:: WHAT NEEDS TO BE DONE ::
Show the lines of the material that contain the word "email".

:: SUPPLIED MATERIAL ::
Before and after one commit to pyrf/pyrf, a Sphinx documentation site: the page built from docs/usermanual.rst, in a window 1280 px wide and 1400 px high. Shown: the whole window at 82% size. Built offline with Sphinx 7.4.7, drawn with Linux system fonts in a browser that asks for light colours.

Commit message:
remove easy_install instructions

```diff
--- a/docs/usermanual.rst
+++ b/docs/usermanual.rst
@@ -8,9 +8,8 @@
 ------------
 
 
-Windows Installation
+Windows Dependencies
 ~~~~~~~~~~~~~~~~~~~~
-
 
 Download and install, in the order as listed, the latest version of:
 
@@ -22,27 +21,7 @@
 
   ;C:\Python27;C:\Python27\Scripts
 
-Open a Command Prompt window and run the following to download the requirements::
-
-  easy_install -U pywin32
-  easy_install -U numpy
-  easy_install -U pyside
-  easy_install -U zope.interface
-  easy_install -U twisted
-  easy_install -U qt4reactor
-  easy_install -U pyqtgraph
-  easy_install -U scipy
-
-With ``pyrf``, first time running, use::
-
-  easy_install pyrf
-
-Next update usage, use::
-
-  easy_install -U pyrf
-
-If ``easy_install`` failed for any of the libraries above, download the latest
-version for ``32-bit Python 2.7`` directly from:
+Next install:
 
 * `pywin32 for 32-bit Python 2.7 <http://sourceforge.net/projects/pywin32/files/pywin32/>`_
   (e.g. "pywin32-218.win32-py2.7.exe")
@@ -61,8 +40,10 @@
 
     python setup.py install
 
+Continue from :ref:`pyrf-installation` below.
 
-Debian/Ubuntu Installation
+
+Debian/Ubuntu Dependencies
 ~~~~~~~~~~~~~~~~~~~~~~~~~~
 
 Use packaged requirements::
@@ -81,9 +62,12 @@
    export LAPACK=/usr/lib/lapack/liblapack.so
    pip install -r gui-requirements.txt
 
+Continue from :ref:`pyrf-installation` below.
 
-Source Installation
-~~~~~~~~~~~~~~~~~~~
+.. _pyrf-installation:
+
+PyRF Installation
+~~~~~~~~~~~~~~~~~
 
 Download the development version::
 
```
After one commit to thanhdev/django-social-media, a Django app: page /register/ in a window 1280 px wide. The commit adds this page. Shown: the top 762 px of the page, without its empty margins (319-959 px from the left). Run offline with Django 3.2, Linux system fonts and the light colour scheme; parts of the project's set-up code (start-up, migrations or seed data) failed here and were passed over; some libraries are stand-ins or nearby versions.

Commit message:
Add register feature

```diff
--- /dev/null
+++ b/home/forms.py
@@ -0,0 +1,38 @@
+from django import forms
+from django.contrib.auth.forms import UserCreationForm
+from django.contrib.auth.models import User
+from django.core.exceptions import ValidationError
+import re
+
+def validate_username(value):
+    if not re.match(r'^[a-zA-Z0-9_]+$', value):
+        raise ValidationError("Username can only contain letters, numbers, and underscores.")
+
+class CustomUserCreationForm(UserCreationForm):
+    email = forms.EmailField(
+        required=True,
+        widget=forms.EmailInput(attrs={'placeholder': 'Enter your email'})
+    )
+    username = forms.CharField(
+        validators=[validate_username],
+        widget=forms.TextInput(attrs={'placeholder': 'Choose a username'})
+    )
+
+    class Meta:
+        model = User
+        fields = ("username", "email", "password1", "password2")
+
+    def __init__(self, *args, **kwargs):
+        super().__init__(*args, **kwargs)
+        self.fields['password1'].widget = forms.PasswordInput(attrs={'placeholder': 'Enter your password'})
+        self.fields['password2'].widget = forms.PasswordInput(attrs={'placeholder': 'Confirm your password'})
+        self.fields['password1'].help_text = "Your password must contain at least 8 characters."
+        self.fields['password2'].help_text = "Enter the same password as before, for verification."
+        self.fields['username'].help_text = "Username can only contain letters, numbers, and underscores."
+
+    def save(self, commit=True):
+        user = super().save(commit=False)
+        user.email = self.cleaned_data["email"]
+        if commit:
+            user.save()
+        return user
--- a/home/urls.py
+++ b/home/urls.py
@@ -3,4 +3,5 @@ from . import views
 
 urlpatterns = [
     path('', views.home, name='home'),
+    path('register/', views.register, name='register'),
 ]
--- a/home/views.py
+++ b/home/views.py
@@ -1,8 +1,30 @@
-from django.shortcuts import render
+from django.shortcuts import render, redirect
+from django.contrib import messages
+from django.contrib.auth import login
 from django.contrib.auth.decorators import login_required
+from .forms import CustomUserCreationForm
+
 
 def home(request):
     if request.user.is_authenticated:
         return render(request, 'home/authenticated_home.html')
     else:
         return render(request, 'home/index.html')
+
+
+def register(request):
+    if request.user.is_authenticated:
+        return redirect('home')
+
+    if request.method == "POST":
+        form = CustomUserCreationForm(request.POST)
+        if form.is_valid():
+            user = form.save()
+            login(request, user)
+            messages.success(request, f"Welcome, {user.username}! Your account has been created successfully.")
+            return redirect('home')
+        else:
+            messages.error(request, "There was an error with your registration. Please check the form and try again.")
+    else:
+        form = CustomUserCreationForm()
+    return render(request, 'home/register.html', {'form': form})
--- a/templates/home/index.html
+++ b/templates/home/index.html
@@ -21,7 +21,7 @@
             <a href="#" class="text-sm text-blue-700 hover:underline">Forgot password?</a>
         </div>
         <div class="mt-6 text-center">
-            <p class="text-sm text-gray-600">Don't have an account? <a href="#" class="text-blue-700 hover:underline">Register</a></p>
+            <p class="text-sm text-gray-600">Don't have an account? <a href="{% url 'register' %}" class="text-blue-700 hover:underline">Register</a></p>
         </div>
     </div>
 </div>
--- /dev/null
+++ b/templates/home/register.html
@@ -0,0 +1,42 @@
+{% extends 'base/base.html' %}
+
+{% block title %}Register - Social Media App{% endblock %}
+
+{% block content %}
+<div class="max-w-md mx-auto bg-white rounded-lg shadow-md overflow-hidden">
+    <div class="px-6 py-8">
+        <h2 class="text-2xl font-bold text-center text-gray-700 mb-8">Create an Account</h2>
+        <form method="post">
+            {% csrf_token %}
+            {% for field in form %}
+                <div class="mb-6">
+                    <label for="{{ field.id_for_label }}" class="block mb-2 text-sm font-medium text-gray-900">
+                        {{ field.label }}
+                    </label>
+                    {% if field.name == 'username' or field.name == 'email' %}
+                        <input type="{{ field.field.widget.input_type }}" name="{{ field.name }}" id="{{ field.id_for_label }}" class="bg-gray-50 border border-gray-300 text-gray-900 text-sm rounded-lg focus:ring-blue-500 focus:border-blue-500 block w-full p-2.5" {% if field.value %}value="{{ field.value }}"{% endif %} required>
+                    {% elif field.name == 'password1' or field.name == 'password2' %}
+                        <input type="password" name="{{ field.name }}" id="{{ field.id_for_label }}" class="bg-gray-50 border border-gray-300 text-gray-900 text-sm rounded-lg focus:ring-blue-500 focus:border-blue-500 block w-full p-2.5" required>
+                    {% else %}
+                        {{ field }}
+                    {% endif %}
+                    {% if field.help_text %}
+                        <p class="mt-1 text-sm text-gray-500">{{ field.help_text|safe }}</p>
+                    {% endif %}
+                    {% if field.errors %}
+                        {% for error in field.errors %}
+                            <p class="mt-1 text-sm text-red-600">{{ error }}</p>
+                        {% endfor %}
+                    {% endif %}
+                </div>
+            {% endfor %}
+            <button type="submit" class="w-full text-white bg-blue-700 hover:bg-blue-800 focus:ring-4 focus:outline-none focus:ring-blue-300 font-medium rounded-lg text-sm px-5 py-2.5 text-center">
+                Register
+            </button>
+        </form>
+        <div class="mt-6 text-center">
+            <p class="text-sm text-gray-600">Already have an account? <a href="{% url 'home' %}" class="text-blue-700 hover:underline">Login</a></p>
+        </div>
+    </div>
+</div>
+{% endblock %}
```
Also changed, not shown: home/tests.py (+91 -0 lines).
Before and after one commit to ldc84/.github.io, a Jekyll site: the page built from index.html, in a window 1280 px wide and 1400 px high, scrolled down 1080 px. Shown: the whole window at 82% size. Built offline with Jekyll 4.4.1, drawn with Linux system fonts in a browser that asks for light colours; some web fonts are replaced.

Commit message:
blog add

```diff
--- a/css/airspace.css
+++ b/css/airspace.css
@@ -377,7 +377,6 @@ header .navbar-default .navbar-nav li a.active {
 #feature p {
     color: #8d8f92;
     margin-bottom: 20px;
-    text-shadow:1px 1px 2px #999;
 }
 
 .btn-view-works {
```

:: TASK ANSWER ::
+    email = forms.EmailField(
+        widget=forms.EmailInput(attrs={'placeholder': 'Enter your email'})
+        fields = ("username", "email", "password1", "password2")
+        user.email = self.cleaned_data["email"]
+                    {% if field.name == 'username' or field.name == 'email' %}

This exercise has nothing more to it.